Eight years ago a grandson asked Ken Howard what his father was like. Until then he had given little if any thought to informing his grandchildren about their family’s genealogy, history and heritage, and his daughters had only limited information. To meet this enquiry he wrote memoirs of his father, Louis George Howard for his family.
Research on his father included exploration of the Manitoba Legislative Library’s microfiches, the Manitoba Legislative Library, Archives of Manitoba and other sources, stirring memories of many friends, neighbours and acquaintances of all ages, from the 1920s onward. He undertook to interview pioneer family members to document the life stories of as many members of Selkirk’s pioneers as he could manage.
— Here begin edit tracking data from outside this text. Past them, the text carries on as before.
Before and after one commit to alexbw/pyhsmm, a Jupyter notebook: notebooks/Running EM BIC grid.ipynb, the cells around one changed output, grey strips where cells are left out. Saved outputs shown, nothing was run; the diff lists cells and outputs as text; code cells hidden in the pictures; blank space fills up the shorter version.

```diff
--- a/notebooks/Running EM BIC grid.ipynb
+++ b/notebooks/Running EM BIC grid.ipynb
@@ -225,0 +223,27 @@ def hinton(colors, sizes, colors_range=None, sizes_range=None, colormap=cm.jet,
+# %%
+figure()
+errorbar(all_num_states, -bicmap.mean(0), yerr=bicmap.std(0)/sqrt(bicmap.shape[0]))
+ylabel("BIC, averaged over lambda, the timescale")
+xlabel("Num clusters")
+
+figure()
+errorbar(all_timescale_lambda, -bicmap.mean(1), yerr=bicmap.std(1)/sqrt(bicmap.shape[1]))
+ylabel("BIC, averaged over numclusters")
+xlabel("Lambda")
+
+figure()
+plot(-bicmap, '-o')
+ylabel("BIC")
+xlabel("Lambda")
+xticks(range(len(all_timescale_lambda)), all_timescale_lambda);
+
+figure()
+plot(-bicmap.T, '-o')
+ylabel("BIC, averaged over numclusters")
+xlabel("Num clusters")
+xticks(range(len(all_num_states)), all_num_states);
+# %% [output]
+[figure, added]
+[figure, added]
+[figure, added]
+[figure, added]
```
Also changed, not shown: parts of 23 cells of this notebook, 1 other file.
Gunnur Isfeld, former editor of Lögberg-Heimskringla drew his attention to a chapter about Selkirk in Saga Íslendinga í Vesturheimi vol 5, edited by Tryggvi J. Oleson, published by Bókaútgáfa Menningarsjóðs, Reykjavík, Iceland,1953, and readily translated it for him.
He wrote an article in Lögberg-Heimskringla asking readers if they could provide information on people mentioned in the chapter about whom he had little information. A number of readers responded.
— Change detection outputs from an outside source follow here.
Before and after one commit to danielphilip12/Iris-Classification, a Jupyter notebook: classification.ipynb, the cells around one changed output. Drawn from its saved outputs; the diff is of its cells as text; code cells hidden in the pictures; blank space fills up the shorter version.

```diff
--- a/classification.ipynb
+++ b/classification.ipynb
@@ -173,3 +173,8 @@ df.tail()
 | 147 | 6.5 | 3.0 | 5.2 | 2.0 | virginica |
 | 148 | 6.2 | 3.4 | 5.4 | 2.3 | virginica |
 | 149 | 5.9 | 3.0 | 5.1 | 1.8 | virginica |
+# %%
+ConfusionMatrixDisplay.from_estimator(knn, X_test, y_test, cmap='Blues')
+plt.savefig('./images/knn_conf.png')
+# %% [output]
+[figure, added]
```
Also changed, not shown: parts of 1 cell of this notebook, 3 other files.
The book contains stories of over 20 Icelandic pioneer families, including his, the Guðmundur Ásmundsson/ Ragnheiður Jónsdóttir family, who settled in Selkirk in 1895.
The book is about 500 pages with stories of some 100 members of Selkirk’s pioneers and 200 photos never previously published. He’s greatly indebted toNelson Gerrard for his encouragement and advice and for permission to quote from his landmark publications Icelandic River Saga and The Icelandic Heritage; to Donald E. Gislason for his thorough research and interpretation of the Kinmount tragedy; and to Sigrid Johnson, Head, Icelandic Collection, University of Manitoba, without whose assistance the Icelandic component of the book would not have been possible.
Ken Howard holds an M. A. from the University of Manitoba with a major in French and a minor in History, and an M.A. in Psychology from the University of Western Ontario. Now retired, he’s an Honourary Life Member of the Canadian Psychological Association.